Clinton has been focusing on women voters for months.

De Blasio’s effort to get rid of the city’s horse-drawn carriages in Central Park is stuck in neutral, hindered by opposition in the NYC Council.

Amid a pitched debate over the fate the carriages, a potential successor, known as the “Horseless eCarriage,” debuted at the New York International Auto Show.

More >


Chelsea Clinton is pregnant with her first child.

Needless to say, Hillary Clinton is very happy.

President Obama and VP Joe Biden took a selfie, and the Internet has been going wild with the photoshopping ever since.

Thre well-known current or former Democratic spokesmen – Glen Caplin, Blake Zeff and Max Young – reportedly turned down a job as de Blasio’s communications director.

Gov. Andrew Cuomo announced a tentative contract agreement between the MTA and TWU that gives subway and bus workers raises after five years and lays the groundwork for a similar deal for LIRR workers.

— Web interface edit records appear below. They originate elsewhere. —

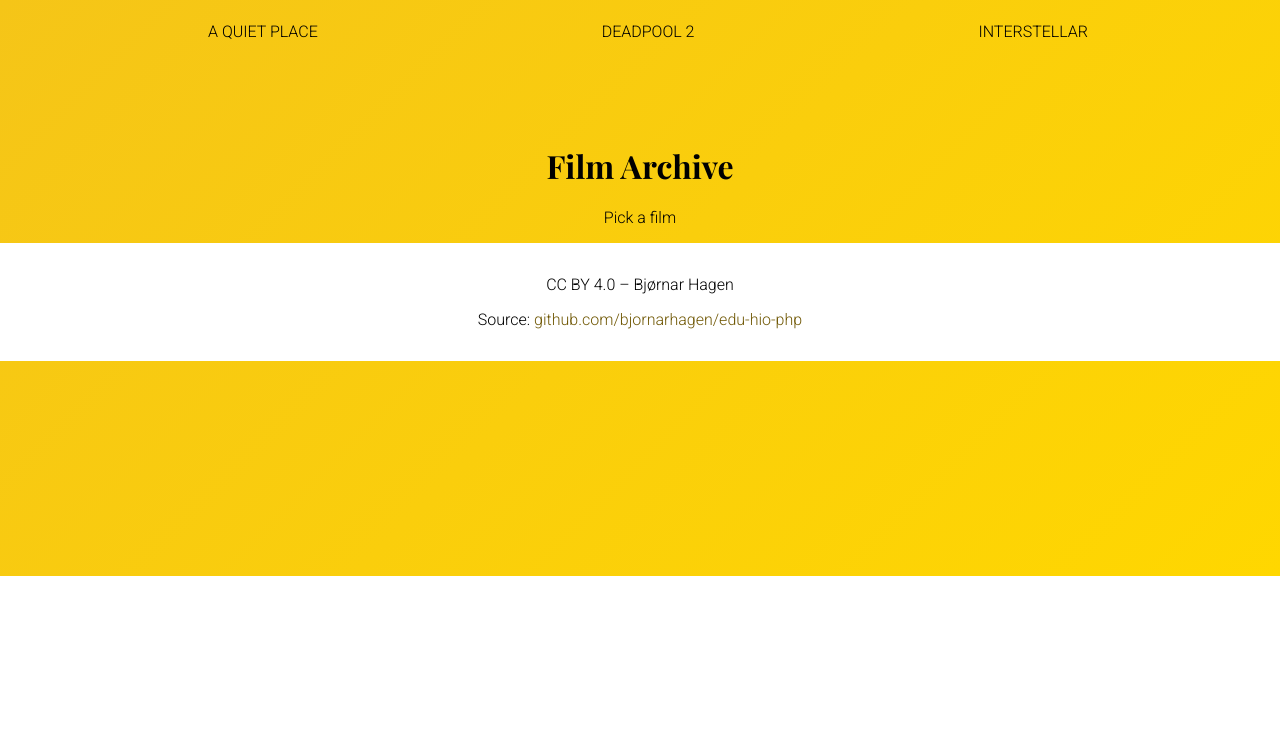
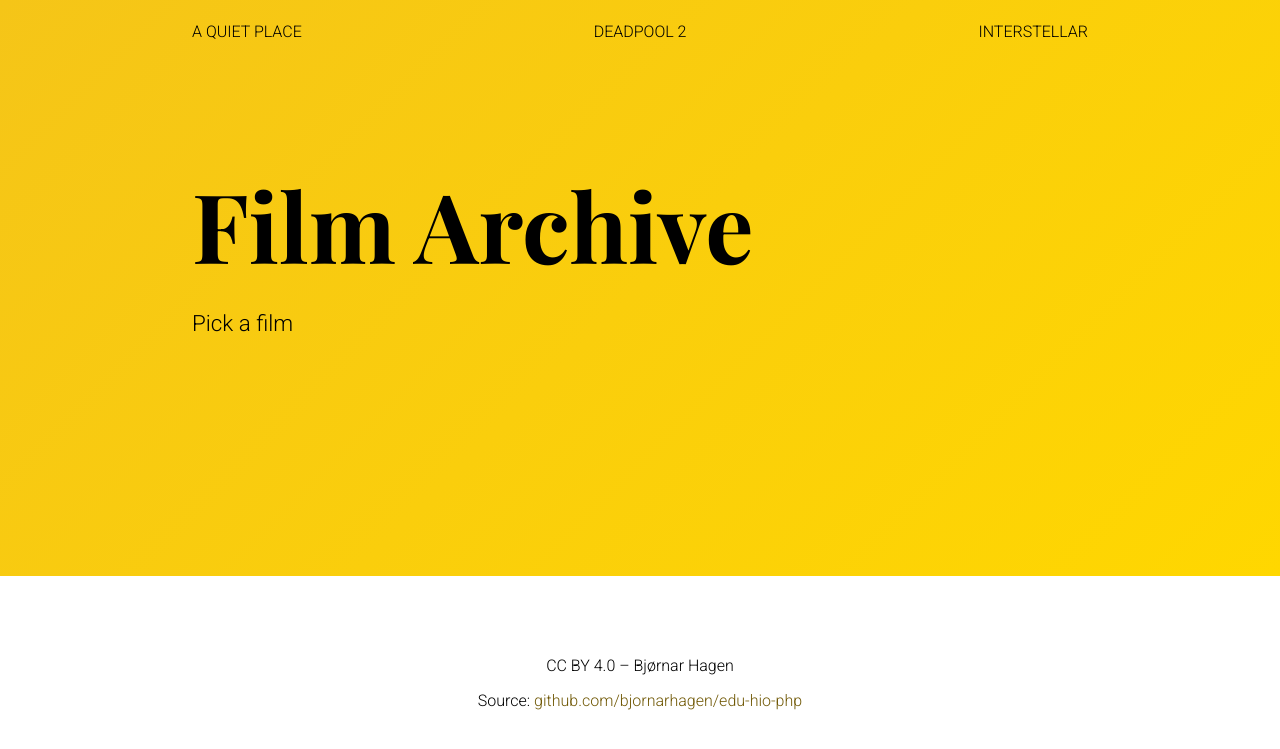
Before and after one commit to bjornarhagen/edu-hio-php, a PHP site: page /oblig-1/index.php in a window 1280 px wide. Shown: the top 749 px of the page. Run offline with PHP 8.4, Linux system fonts and the light colour scheme.

Commit message:
Updated index styling

```diff
--- a/oblig-1/css/main.css
+++ b/oblig-1/css/main.css
@@ -75,6 +75,24 @@ nav .nav-item:first-child {
   }
 }
 
+/* Main */
+main {
+  min-height: 36em;
+}
+
+main::before {
+  content: ' ';
+  position: absolute;
+  top: 0;
+  left: 0;
+  right: 0;
+  width: 100%;
+  height: 36em;
+  z-index: -1;
+  background-color: #F5C518;
+  background-image: linear-gradient(135deg, #F5C518, #ffd700);
+}
+
 /* Footer */
 footer {
   padding: 1em 2em;
@@ -92,6 +110,7 @@ footer a:focus {
   color: #b99208;
   text-decoration: underline;
 }
+
 /* Buttons */
 .button-wrapper {
   padding: 2em;
@@ -124,7 +143,6 @@ footer a:focus {
   background-color: #F5C518;
   text-decoration: none;
   display: inline-block;
-  text-transform: uppercase;
 }
 
 .button:hover,
@@ -133,19 +151,6 @@ footer a:focus {
 }
 
 /* Movies */
-main::before {
-  content: ' ';
-  position: absolute;
-  top: 0;
-  left: 0;
-  right: 0;
-  width: 100%;
-  height: 36em;
-  z-index: -1;
-  background-color: #F5C518;
-  background-image: linear-gradient(135deg, #F5C518, #ffd700);
-}
-
 .page-movie article {
   position: relative;
   display: flex;
@@ -221,16 +226,25 @@ main::before {
 }
 
 /* Index */
-body.index {
-  text-align: center;
-}
-
-body.index h1 {
-  margin-top: 3em;
+body.index main {
+  max-width: 60rem;
+  width: 100%;
+  margin: 0 auto;
+  padding: 1em 2em;
 }
 
 body.index nav .nav-item {
   color: #000;
+  margin: 0;
+}
+
+body.index h1 {
+  margin: 1em 0 1rem;
+  font-size: 6em;
+}
+
+body.index main p {
+  font-size: 1.4em;
 }
 
 /* Induvidual movies */
```
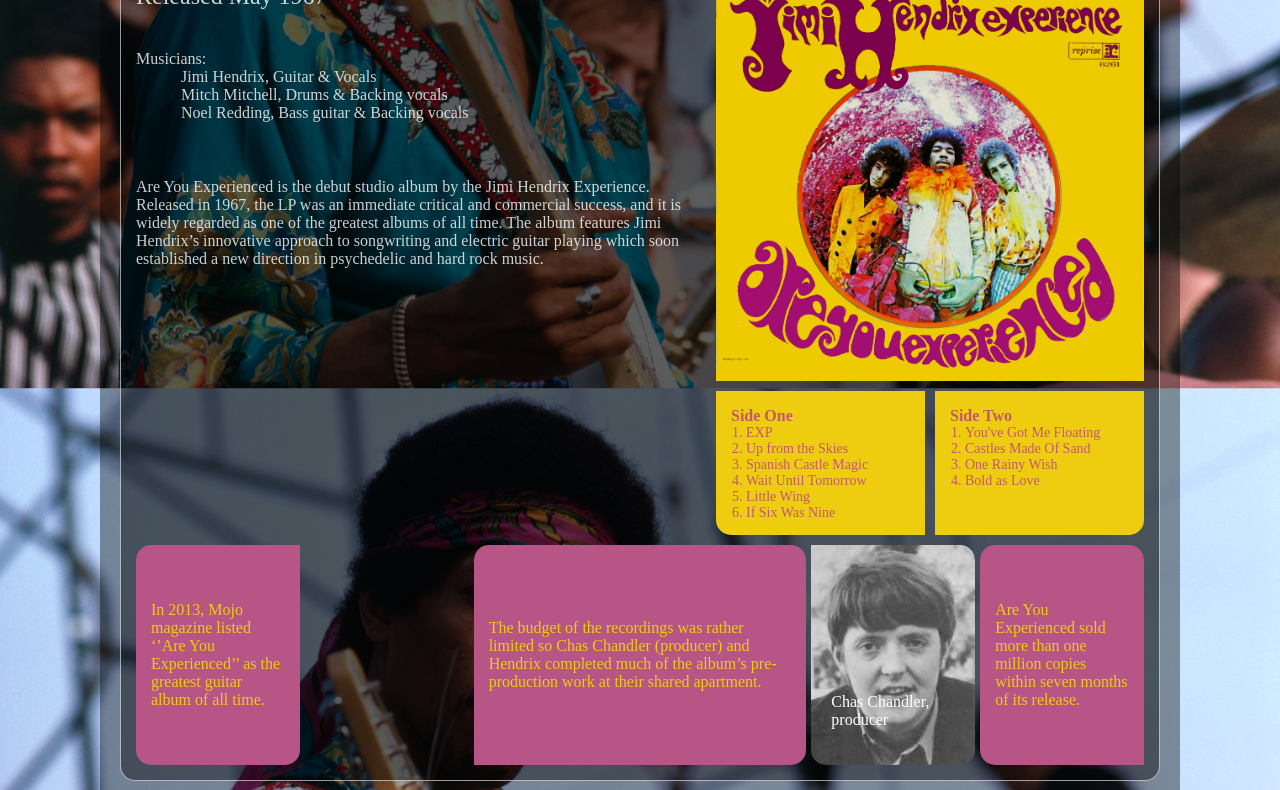
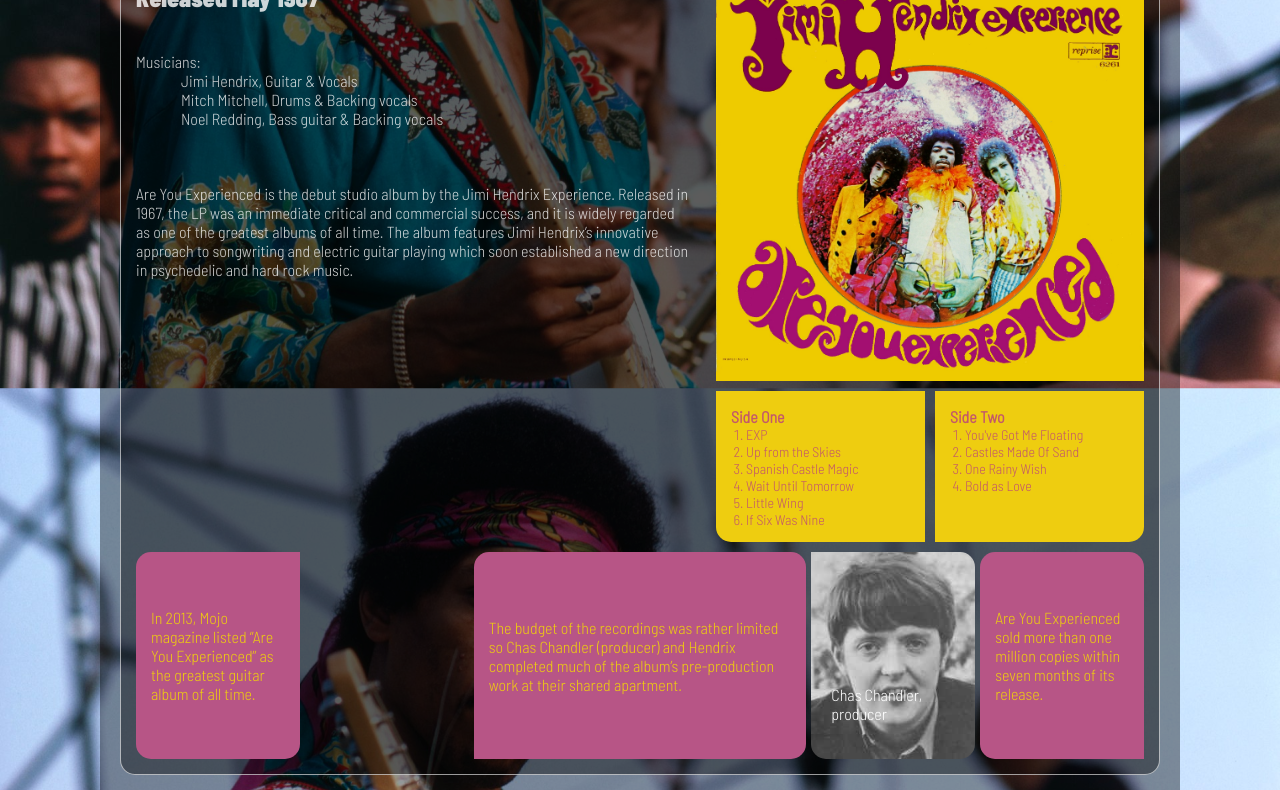
Before and after one commit to albagirlinger/sidan, a plain HTML site: page index.html in a window 1280 px wide. Shown: the part 465-1255 px from the top of the page. Drawn offline with Linux system fonts and the light colour scheme.

Commit message:
added font face

```diff
--- a/index.css
+++ b/index.css
@@ -487,3 +487,28 @@ ol {
 
     }
 }
+
+@font-face {
+    font-family: BungeeShade-Regular;
+    src: url(fonts/BungeeShade-Regular.ttf);
+}
+
+@font-face {
+    font-family: BarlowCondensed-Black;
+    src: url(fonts/BarlowCondensed-Black.ttf);
+}
+
+@font-face {
+    font-family: BarlowSemiCondensed-Black;
+    src: url(fonts/BarlowSemiCondensed-Black.ttf);
+}
+
+@font-face {
+    font-family: BungeeOutline-Regular;
+    src: url(fonts/BungeeOutline-Regular.ttf);
+}
+
+@font-face {
+    font-family: BarlowSemiCondensed-Light;
+    src: url(fonts/BarlowSemiCondensed-Light.ttf);
+}
```
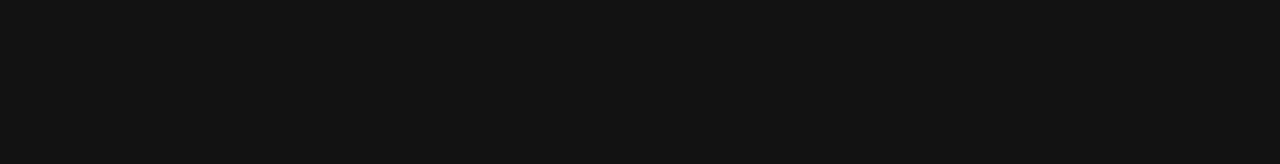
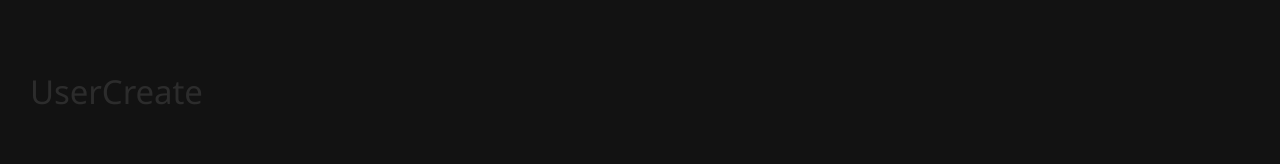
Before and after one commit to mavisliu689/i-ag-f, a Vue app: page /#/user-create in a window 1280 px wide. Shown: the top 164 px of the page. Built offline with nearby package versions, Linux system fonts and the light colour scheme.

Commit message:
user create init

```diff
--- /dev/null
+++ b/src/components/UserCreate.vue
@@ -0,0 +1,37 @@
+<template>
+    <div class="user-create">
+        <h1>{{ msg }}</h1>
+    </div>
+</template>
+
+<script>
+    export default {
+        name: 'UserCreate',
+        data() {
+            return {
+                msg: 'UserCreate'
+            }
+        }
+    }
+</script>
+
+<!-- Add "scoped" attribute to limit CSS to this component only -->
+<style scoped>
+    h1, h2 {
+        font-weight: normal;
+    }
+
+    ul {
+        list-style-type: none;
+        padding: 0;
+    }
+
+    li {
+        display: inline-block;
+        margin: 0 10px;
+    }
+
+    a {
+        color: #42b983;
+    }
+</style>
--- a/src/router/index.js
+++ b/src/router/index.js
@@ -2,6 +2,7 @@
 import Router from 'vue-router'
 import Home from '@/components/Home'
 import Login from '@/components/Login'
+import UserCreate from '@/components/UserCreate'
 
 Vue.use(Router)
 
@@ -16,6 +17,11 @@
       path: '/login',
       name: 'Login',
       component: Login
+    },
+    {
+      path: '/user-create',
+      name: 'UserCreate',
+      component: UserCreate
     }
   ]
 })
```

The governor’s race has divided John Catsimatidis, who’s backing Cuomo, and his son, who’s helping GOP candidate Rob Astorino raise money.

For the second time, NYC Mayor Bill de Blasio held a Sandy-related event on Staten Island, and for the second time, Rep. Michael Grimm did not attend.

Another anti-Cuomo column by Harold Meyerson – this time arguing the governor has driven a wedge between himself and the Democratic primary electorate.

Former Mount Vernon Mayor Clinton Young is being summoned to court by creditors alleging that he has defaulted on at least $23,000 in loans.

In time for his third run in NY-21, Republican Matt Doheny has finally settled some old campaign debts.

AG Eric Schneiderman appointed Gail Heatherly to lead his Conviction Review Bureau.

New York ranks 33rd in the nation for the percentage of women holding state Legislature seats at 21 percent. The national average is 24 percent.

Mike Bloomberg’s new gun control push relies on getting women involved, but the ex-mayor’s bombastic approach might turn some of them off.

Beau Biden won’t seek a third term as Delaware’s attorney general in November, opting instead to focus on an election two years away for governor.

The NRCC bumped GOP NY-24 candidate John Katko to “On the Radar” status, the first of three tiers for its “Young Guns” program.

Days after a POLITICO report highlighted Sean Eldridge’s less-than-stellar relationship with the media, the NY-19 hopeful is looking to hire a communications director.

A hotel executive who has supported Hillary Clinton, Sen. Harry Reid and other top Democrats pleaded guilty to witness tampering and conspiracy to evade campaign finance laws.

An effort to revive the dormant Empire State Games through a non-profit group has fizzled out.

SCOTUSblog has been denied a US Senate press pass, which in turn means it cannot be issued a press credential for the Supreme Court

EJ McMahon parses today’s jobs numbers.